Coming to Peace with the Big Questions

May Christ bring us all together to everlasting life.  Rule of Benedict

Our hearts are restless, Oh Lord, until they rest in thee. St. Augustine

When Noreen Haiston, 74, was diagnosed two years ago with leukemia, she prayed for strength, worried about her family and wrestled with the question of whether to undergo chemotherapy (she didn’t want to, but acceded to her family’s wishes). In the end, she lost her health, her hair, and nine precious months with her young grandchildren as she underwent a brutal treatment regime that nearly killed her.

Looking back on the experience, Noreen says – incredibly – that she is grateful it happened, grateful to have had the opportunity to grow closer to God. She can help others now as they face similar, life-challenging moments. She is more aware of God’s presence in her.

But, Why did it happen? Why do we suffer? Why must we watch helplessly while those we love suffer? And, finally: Why did God make us in the first place?

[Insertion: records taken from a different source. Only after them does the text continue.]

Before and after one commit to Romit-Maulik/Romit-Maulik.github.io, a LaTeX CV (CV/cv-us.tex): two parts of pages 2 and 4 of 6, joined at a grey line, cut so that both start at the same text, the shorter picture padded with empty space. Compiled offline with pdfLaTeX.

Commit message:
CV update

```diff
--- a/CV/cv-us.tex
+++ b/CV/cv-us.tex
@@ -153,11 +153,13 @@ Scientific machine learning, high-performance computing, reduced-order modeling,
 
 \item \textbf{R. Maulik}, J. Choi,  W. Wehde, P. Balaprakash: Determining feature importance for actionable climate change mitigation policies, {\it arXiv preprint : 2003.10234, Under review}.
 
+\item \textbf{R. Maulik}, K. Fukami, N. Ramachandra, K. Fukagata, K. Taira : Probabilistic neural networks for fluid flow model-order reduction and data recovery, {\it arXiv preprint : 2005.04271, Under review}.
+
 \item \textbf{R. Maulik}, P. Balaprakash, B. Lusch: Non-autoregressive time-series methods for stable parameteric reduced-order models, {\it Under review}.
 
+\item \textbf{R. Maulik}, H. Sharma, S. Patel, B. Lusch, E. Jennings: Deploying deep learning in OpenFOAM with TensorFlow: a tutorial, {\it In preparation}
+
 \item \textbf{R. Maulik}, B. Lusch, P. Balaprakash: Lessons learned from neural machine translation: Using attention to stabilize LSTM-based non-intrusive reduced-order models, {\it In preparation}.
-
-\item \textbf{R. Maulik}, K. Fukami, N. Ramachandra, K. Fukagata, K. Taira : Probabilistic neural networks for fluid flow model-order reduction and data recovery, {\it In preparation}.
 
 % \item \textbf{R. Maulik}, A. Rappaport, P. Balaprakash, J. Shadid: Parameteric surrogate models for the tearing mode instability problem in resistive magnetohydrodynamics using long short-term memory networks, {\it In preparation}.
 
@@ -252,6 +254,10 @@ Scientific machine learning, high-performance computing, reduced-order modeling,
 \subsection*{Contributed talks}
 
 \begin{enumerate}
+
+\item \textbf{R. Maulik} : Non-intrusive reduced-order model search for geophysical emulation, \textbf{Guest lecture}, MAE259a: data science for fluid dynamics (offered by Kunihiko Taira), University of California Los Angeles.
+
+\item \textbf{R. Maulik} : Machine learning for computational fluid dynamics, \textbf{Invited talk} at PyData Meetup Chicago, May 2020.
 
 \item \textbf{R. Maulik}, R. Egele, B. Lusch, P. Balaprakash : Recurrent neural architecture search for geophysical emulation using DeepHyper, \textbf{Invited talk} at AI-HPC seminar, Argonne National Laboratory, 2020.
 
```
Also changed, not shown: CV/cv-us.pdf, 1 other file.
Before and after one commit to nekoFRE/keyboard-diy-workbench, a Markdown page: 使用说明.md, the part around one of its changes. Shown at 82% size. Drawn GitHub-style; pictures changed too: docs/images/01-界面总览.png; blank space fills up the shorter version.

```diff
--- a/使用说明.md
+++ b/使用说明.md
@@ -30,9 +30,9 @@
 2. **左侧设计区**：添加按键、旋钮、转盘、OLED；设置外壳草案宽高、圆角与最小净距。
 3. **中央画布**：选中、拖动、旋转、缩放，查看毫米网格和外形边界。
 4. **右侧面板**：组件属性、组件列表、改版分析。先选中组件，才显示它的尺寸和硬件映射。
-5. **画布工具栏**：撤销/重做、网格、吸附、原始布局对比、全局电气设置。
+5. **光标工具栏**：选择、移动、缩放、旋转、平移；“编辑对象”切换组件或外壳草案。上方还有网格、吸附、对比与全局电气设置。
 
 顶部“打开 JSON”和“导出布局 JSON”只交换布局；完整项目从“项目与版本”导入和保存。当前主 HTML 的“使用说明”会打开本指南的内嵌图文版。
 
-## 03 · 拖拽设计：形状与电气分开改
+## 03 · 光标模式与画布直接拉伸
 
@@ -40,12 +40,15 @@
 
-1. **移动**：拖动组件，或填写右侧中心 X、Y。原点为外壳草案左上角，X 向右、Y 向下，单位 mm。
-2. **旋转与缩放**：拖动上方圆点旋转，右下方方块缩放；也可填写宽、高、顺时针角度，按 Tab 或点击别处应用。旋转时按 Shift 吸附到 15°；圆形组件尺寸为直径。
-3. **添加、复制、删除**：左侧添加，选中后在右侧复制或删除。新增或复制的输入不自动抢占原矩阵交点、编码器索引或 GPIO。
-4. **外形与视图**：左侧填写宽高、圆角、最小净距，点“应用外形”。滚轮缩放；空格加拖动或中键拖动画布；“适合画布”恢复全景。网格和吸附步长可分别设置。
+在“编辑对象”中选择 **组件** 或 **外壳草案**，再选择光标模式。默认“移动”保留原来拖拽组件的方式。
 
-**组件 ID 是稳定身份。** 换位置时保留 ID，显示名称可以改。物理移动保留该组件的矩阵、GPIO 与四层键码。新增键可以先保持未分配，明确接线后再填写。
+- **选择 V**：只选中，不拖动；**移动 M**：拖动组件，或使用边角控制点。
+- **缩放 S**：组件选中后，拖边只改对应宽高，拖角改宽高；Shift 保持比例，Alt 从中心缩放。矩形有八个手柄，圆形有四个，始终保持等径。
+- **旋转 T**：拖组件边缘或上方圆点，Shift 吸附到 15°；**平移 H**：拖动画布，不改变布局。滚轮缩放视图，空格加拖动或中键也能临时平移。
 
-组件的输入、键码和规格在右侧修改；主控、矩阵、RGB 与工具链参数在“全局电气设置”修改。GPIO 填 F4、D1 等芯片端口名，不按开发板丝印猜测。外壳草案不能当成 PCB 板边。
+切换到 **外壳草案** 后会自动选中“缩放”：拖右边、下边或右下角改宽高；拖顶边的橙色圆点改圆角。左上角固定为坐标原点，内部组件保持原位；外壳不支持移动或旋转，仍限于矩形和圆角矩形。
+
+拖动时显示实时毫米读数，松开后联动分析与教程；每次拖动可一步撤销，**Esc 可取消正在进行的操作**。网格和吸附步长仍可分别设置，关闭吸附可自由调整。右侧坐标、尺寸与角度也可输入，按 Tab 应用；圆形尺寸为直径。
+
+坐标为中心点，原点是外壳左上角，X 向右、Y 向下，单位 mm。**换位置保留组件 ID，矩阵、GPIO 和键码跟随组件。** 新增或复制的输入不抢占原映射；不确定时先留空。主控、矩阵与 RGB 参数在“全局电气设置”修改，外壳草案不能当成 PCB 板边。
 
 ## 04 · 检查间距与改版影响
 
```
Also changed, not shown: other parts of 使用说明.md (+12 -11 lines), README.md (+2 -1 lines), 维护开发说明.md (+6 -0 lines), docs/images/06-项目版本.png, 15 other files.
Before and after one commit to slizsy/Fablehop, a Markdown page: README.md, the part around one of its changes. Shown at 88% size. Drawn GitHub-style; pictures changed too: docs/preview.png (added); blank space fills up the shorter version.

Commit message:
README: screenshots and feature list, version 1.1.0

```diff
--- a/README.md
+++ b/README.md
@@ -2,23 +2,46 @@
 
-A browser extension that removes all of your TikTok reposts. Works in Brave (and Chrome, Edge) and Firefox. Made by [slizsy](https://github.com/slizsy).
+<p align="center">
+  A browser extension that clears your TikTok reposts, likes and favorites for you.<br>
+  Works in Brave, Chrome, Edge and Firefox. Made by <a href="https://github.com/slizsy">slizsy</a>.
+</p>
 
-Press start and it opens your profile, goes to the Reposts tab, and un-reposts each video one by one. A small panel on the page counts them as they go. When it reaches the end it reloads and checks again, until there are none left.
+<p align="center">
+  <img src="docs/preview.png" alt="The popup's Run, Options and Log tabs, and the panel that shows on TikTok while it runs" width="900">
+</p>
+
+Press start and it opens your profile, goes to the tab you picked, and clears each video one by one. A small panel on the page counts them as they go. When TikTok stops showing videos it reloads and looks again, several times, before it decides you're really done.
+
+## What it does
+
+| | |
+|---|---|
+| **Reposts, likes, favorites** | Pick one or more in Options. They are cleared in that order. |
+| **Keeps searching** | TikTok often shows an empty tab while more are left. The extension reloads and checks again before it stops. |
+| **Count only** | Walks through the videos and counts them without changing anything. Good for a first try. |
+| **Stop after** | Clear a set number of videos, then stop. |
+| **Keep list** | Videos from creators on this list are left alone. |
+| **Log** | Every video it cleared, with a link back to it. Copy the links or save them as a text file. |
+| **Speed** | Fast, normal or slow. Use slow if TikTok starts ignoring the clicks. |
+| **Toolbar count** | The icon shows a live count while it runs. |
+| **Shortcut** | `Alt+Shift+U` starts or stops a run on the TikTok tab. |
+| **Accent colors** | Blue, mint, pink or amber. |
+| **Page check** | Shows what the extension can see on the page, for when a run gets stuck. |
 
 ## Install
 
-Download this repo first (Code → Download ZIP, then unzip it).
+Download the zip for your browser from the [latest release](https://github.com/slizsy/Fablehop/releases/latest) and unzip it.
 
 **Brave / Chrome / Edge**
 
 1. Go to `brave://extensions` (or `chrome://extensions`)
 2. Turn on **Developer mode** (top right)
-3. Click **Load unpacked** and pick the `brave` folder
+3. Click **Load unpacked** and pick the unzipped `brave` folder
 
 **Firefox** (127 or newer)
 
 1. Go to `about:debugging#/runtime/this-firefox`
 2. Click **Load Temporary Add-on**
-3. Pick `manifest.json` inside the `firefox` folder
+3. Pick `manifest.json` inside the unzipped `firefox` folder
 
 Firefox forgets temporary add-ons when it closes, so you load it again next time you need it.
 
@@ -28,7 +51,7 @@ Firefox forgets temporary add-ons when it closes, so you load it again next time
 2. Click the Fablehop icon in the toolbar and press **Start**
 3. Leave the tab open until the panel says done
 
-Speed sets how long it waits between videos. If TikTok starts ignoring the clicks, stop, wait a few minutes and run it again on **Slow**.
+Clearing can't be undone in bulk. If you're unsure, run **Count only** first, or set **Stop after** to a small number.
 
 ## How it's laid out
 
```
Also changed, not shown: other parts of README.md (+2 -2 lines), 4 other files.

Sr. Mary Core, OSB, says that, while the big Why questions have no absolute answers, they are worth asking. Such questions call us to wonder more deeply about life; they call us to explore the wonder. Sometimes, they lead us to moments of knowing. Sr. Mary had an experience like that.

“I was at Mount St. Helens a few years after it erupted,” Sr. Mary says. “All you could see was mile after mile of ash and devastation. It was incredible. You couldn’t help but think, Why? Then I saw a tiny little flower sticking up through the ash. Everyone had believed that nothing would ever grow there again, and yet here was this delicate little flower. I had a momentary sense of the absolute presence of God. It was the most important moment of knowing in my life. The memory of that moment still gives me peace.”

The impetus for our questioning varies, of course. Experiencing a tragedy will have most of us asking why, as will the loss of a loved one, one’s own health, or a cherished dream. For Sr. Beatrice Flauhaven, OSB, a big why occurred 70 years ago, when a car accident nearly took her life. Since then, she has spoken haltingly, used a walker and strained to remember things that happened five minutes ago.

“I was thrown from the car,” she says. “I was unconscious for a long time, and had amnesia after that. My first memory is of waking up in the hospital and seeing all these people that I didn’t recognize. They were my Sisters and family and friends. I couldn’t communicate to them. I had double vision.

“I asked the Lord why. I was frustrated and very, very down. With the help of my Sisters and friends, I got through it. And I kept trusting in God. I’ve never felt like I could answer the big question, but trust has led me to peace.”

And maybe peace is good enough. For Sr. Marlene Miller, OSB, peace comes courtesy of a willingness to coexist with Why. “Why did God send his only son to suffer and die?” she asks. “That won’t be answered until we’re on the other side. I can live with that.”

For those who can’t, who struggle with not understanding, Sr. Mary suggests approaching the big questions with reverence.

“We will never have all the answers,” she says. “Live in the questions. Jump in and swim in them. Be aware, though, that you might be given answers that you don’t expect or want. When they aren’t enough, remember that your dissatisfaction and your discomfort represents your longing for God. Wanting answers is really a longing for God.”

As for the biggest question - Why are we here? - Noreen’s had plenty of time to ponder it, and she has an answer ready.

“God didn’t need us,” she says. “God was perfectly happy without us. But the happiest thing in life is being with family and friends. There’s nothing else like it. I love being surrounded by my loved ones. And I think God needed that, too. God wanted to be happier, so we were invented.”

Sr. Mary agrees. “I believe God wants to share,” Sr. Mary says. “But life will never feel completely comfortable to us, because we long constantly for union with God. Although union won’t be complete until the next life, we come close in this life when we are at peace. We come close when we love or experience a moment of oneness with God like I did on Mount St. Helens. The sudden absence of that peace – someone through whom we sensed the presence of God dies or betrays us, for example – leaves a painful gap.  

“God created every one of us to be free to ask the questions. Free to slow down enough to sense the answers. I think God did that so we are able to stay interested, to wonder, to ask Why. It’s a gift of wonder.”

So keep asking, keep listening. And be grateful for the moments of knowing – of peace - when they arrive.